Look through the lines below and extract any with the word "sheet".

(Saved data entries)
====

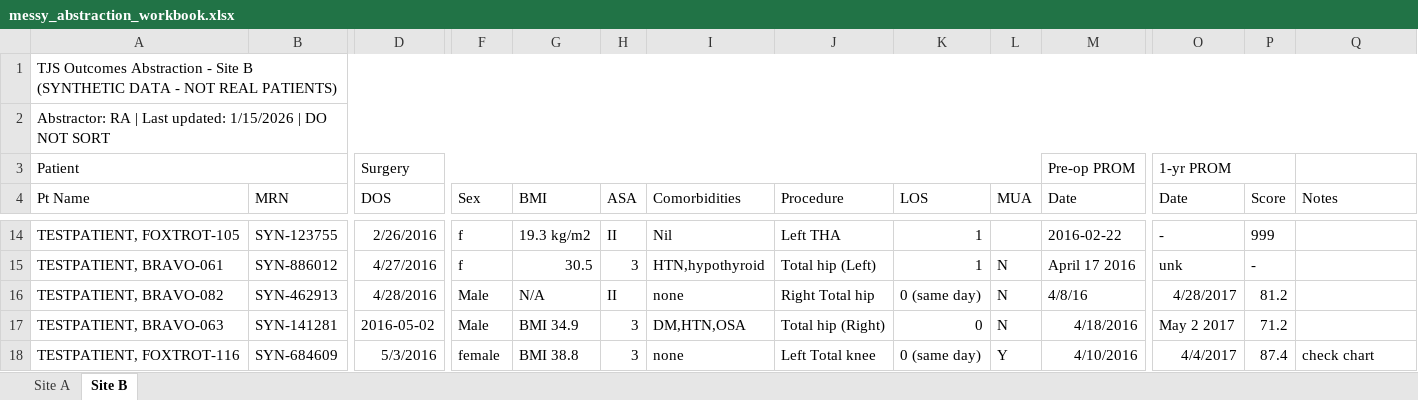
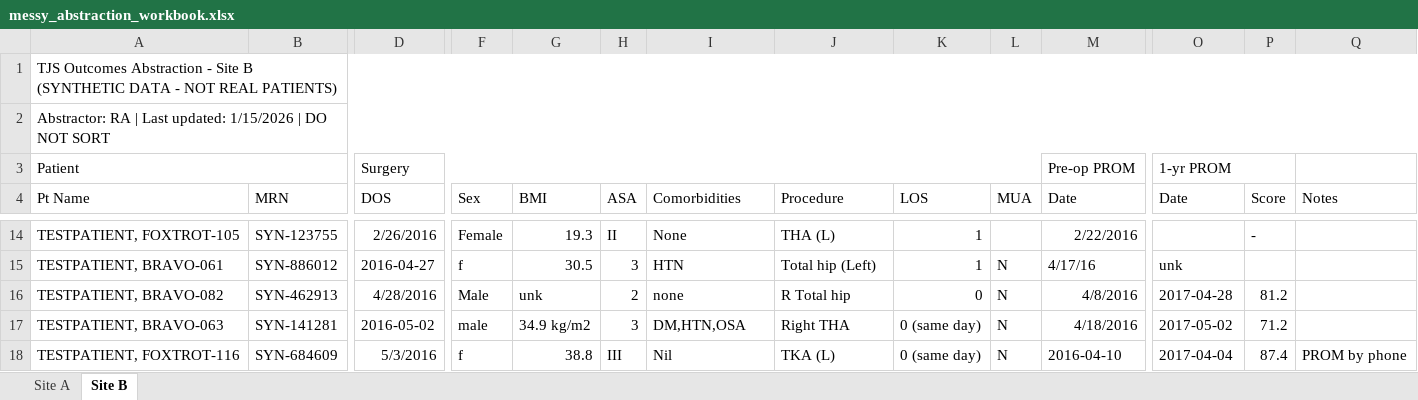
Before and after one commit to Total-Joint-Specialists/example-stats-analysis, an Excel workbook: data/messy_abstraction_workbook.xlsx, sheet Site B, drawn as a sheet; only a part is shown, gaps mark what is left out; values as stored, in another font and other column widths than the file's, no borders; the diff covers the shown part only; the diff names each change by its address in the sheet, - before the commit and + after, or states it on an @@ line.

```diff
--- a/data/messy_abstraction_workbook.xlsx (sheet Site B)
+++ b/data/messy_abstraction_workbook.xlsx (sheet Site B)
-F14 (Sex): f
+F14 (Sex): Female
-G14 (BMI): 19.3 kg/m2
+G14 (BMI): 19.3
-I14 (Comorbidities): Nil
+I14 (Comorbidities): None
-J14 (Procedure): Left THA
+J14 (Procedure): THA (L)
-M14 (Date): 2016-02-22
+M14 (Date): 2/22/2016
-O14 (Date): -
+O14 (Date): (empty)
-P14 (Score): 999
+P14 (Score): -
-D15 (DOS): 4/27/2016
+D15 (DOS): 2016-04-27
-I15 (Comorbidities): HTN,hypothyroid
+I15 (Comorbidities): HTN
-M15 (Date): April 17 2016
+M15 (Date): 4/17/16
-P15 (Score): -
+P15 (Score): (empty)
-G16 (BMI): N/A
+G16 (BMI): unk
-H16 (ASA): II
+H16 (ASA): 2
-J16 (Procedure): Right Total hip
+J16 (Procedure): R Total hip
-K16 (LOS): 0 (same day)
+K16 (LOS): 0
-M16 (Date): 4/8/16
+M16 (Date): 4/8/2016
-O16 (Date): 4/28/2017
+O16 (Date): 2017-04-28
-F17 (Sex): Male
+F17 (Sex): male
-G17 (BMI): BMI 34.9
+G17 (BMI): 34.9 kg/m2
-J17 (Procedure): Total hip (Right)
+J17 (Procedure): Right THA
-K17 (LOS): 0
+K17 (LOS): 0 (same day)
-O17 (Date): May 2 2017
+O17 (Date): 2017-05-02
-F18 (Sex): female
+F18 (Sex): f
-G18 (BMI): BMI 38.8
+G18 (BMI): 38.8
-H18 (ASA): 3
+H18 (ASA): III
-I18 (Comorbidities): none
+I18 (Comorbidities): Nil
-J18 (Procedure): Left Total knee
+J18 (Procedure): TKA (L)
-L18 (MUA): Y
+L18 (MUA): N
-M18 (Date): 4/10/2016
+M18 (Date): 2016-04-10
-O18 (Date): 4/4/2017
+O18 (Date): 2017-04-04
-Q18 (Notes): check chart
+Q18 (Notes): PROM by phone
```
Also changed, not shown: 2 added rows, 2 removed rows and 412 edited cells elsewhere in this sheet, sheet Site A, 5 other files.
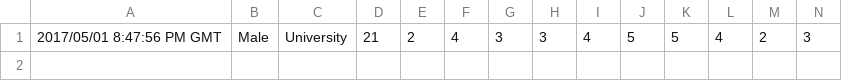
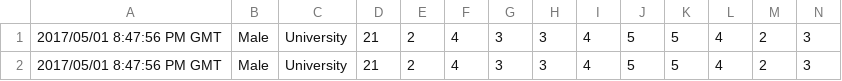
Before and after one commit to Natborks/questionnaire, a CSV file: Delanyo (1).csv, drawn as a sheet; only a part is shown; rows hold the shown columns only; the diff names each change by its address in the sheet, - before the commit and + after, or states it on an @@ line.

```diff
--- a/Delanyo (1).csv
+++ b/Delanyo (1).csv
+row 2: 2017/05/01 8:47:56 PM GMT | Male | University | 21 | 2 | 4 | 3 | 3 | 4 | 5 | 5 | 4 | 2 | 3
```
Also changed, not shown: 1 other file.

====

SOLUTION FOR THIS PROBLEM:
Before and after one commit to Total-Joint-Specialists/example-stats-analysis, an Excel workbook: data/messy_abstraction_workbook.xlsx, sheet Site B, drawn as a sheet; only a part is shown, gaps mark what is left out; values as stored, in another font and other column widths than the file's, no borders; the diff covers the shown part only; the diff names each change by its address in the sheet, - before the commit and + after, or states it on an @@ line.
--- a/data/messy_abstraction_workbook.xlsx (sheet Site B)
+++ b/data/messy_abstraction_workbook.xlsx (sheet Site B)
Also changed, not shown: 2 added rows, 2 removed rows and 412 edited cells elsewhere in this sheet, sheet Site A, 5 other files.
Before and after one commit to Natborks/questionnaire, a CSV file: Delanyo (1).csv, drawn as a sheet; only a part is shown; rows hold the shown columns only; the diff names each change by its address in the sheet, - before the commit and + after, or states it on an @@ line.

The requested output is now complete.